Global Hunger on Rise

Global Hunger on Rise

Kamaraj IAS Academy | Global Hunger on Rise
  • September 12, 2018, 3:02 pm

In News

The number of hungry people in the world is growing again, in large part due to climate change that is wreaking havoc on crop production in much of the developing world - United Nations

Major UN agencies said in an annual report that the number of hungry people facing chronic food deprivation increased to 821 million in 2017 from 804 million in 2016, reversing recent downward trends. South America and Africa showed the worst increase.

Analysis in the report found that climate variability, extreme drought and floods are already undermining production of wheat, rice and maize in tropical and temperate regions, and that the trend is expected to worsen as temperatures increase and become more extreme.

With hunger on the rise for the past three years, the report called for policies to target groups most vulnerable to malnutrition, including infants, children, adolescent girls and women. It called for greater efforts to promote policies that help communities build resilience.

Climate Change and Hunger  

Despite having contributed little to cause climate change, the poorest developing countries are already experiencing the effects. Climate change is damaging food and water security in significant ways. This is the greatest environmental challenge the world has ever faced. Feeding everyone on earth would be challenging enough without climate change.  The global population is expected to swell to more than 9 billion by the end of the century. With only slight increases expected in available farmland, agricultural production must increase by 70 percent to keep pace with population growth.

How climate change causes hunger?

Production may be less predictable- Without high-tech irrigation systems, most farmers in developing countries depend on rainfall. In regions of the world where rain has declined, crops fail. In places where the arrival or departure of seasonal rainfall has shifted, farmers either plant crops too early or too late, missing the highest rainfall. Even for farmers with access to irrigation or state-of-the art weather information, catastrophic storms and droughts will result in production failures.

Supplies to markets could be less predictable- If production levels fall, the supplies entering markets may also fall. These drops in supply could affect prices for crops — and the livestock that consume crops — and may occur in both developed and developing countries.

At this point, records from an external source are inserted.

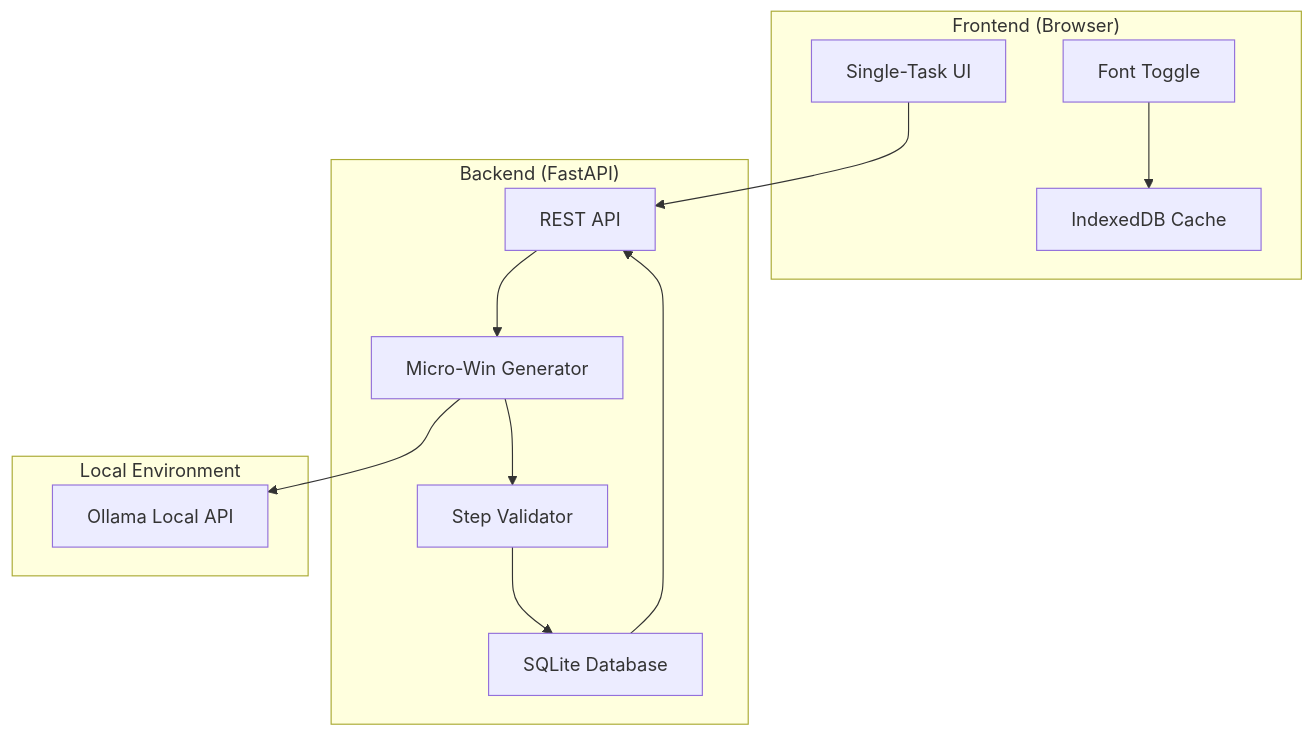
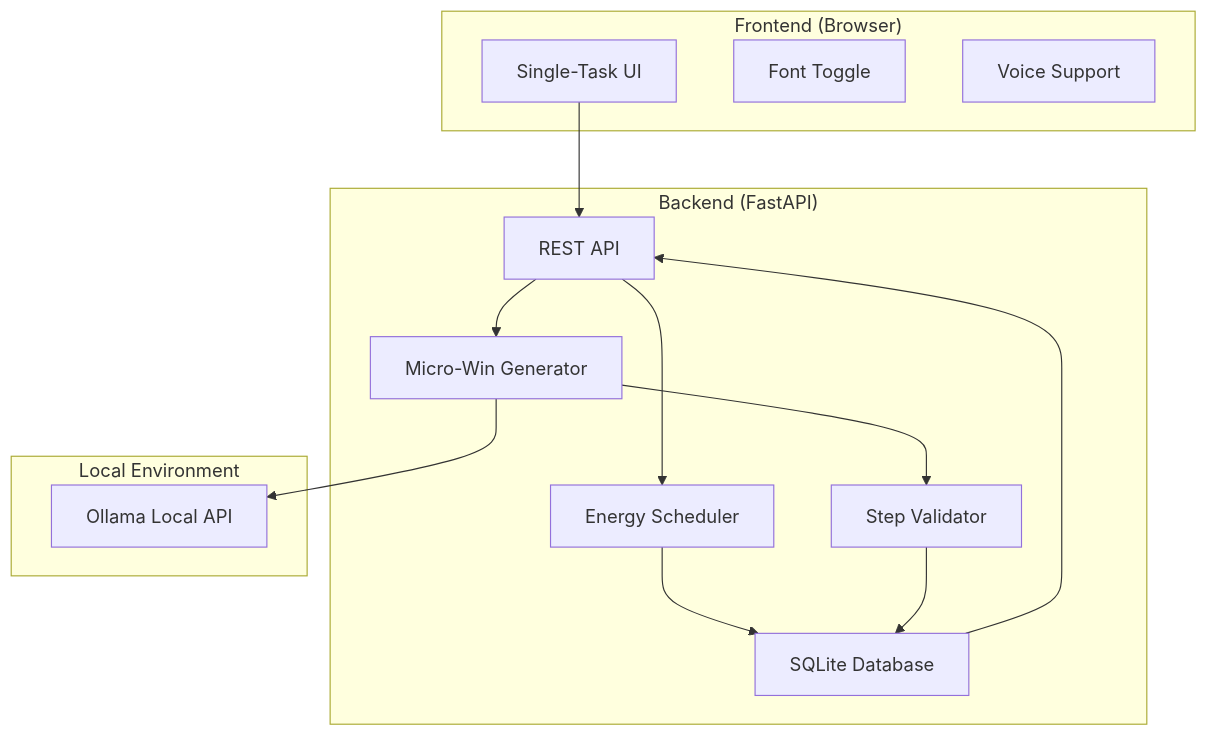
Before and after one commit to sivsagar/Neurathon-2026: the first of 3 diagrams in ARCHITECTURE.md, drawn with Mermaid. The commit also changed other lines of this file and 2 other files, not shown here.

Commit message:
docs: enhance README, ARCHITECTURE, and QUICKSTART with new features

````diff
--- a/ARCHITECTURE.md
+++ b/ARCHITECTURE.md
@@ -19,27 +19,29 @@
 ```mermaid
 graph TB
     subgraph "Frontend (Browser)"
         UI[Single-Task UI]
         FontToggle[Font Toggle]
-        LocalCache[IndexedDB Cache]
+        VS[Voice Support]
     end
     
     subgraph "Backend (FastAPI)"
         API[REST API]
         MicroWinService[Micro-Win Generator]
+        SchedulerService[Energy Scheduler]
         Validator[Step Validator]
         DB[SQLite Database]
     end
     
     subgraph "Local Environment"
         LLM[Ollama Local API]
     end
     
     UI --> API
-    FontToggle --> LocalCache
     API --> MicroWinService
+    API --> SchedulerService
     MicroWinService --> Validator
     MicroWinService --> LLM
+    SchedulerService --> DB
     Validator --> DB
     DB --> API
 ```
````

Greater risks to those less able to sustain risk-Women are often those at greatest risk as they tend to be the least educated, and own fewer assets and less wealth. High education levels, access to adequate and diverse food throughout the year, adequate early warning systems, and adequate assets, wealth and insurance will often enable people — especially women and vulnerable groups — to cope better with and address the impact of unpredictable weather events. Even if severe storms destroy people’s homes, crops and livelihoods, people with these assets and capabilities can often rebuild their lives quickly after a shock.

Traditional agriculture — a way of life that supports food security — is dying out. In many countries and regions, mobile pastoralists who depend entirely on their livestock herds for their lives and livelihoods are losing their animals to droughts and diseases. Traditional low-input farming is also becoming more difficult due to unpredictable rainfall patterns.

Global Initiatives to tackle hunger due to Climate and Change

FAO, working with governments, civil society, the private sector and other development partners is focusing on fostering political commitment and accountability, improving capacities and mobilizing resources at all levels to eradicate hunger.

  1. World Food Programme  have developed years of experience in collecting, managing and analysing data with the use of advanced technologies such as satellite imagery, Geographic Information Systems (GIS) and mobile data collection platforms in order to identify hungry and food insecure populations and to establish the underlying causes.
  2. FoodSECuRE - FoodSECuRE is a ground-breaking tool that releases funds based on a forecast before a disaster occurs. FoodSECuRE also ensures funds are available post-disaster, so that resilience-building activities continue over time.
  3. Obama launched a global food security initiative called Feed the Future G-8 to mobilize at least $3.5 billion toward global food security, which leveraged additional commitments of more than $18.5 billion from other donors.
  4. Think.Eat.Save is a partnership between the United Nations Environment Programme (UNEP), the Food and Agriculture Organisation of the United Nations (FAO) that seeks to eliminate food waste by promoting action and an global vision on the issue, through an online knowledge portal highlighting initiatives, technical resources and encouraging public commitments.
  5. CGIAR Research Program on Climate Change, Agriculture and Food Security (CCAFS) aims to promote a food- secure world through the provision of science-based efforts that support sustainable agriculture and enhance livelihoods while adapting to climate change and conserving natural resources and environmental services.

India and Food security

National Food Security Mission a Food Security Mission comprising rice, wheat and pulses to increase the annual production of rice by 10 million tonnes, wheat by 8 million tonnes and pulses by 2 million tonnes by the end of the Eleventh Plan (2011-12).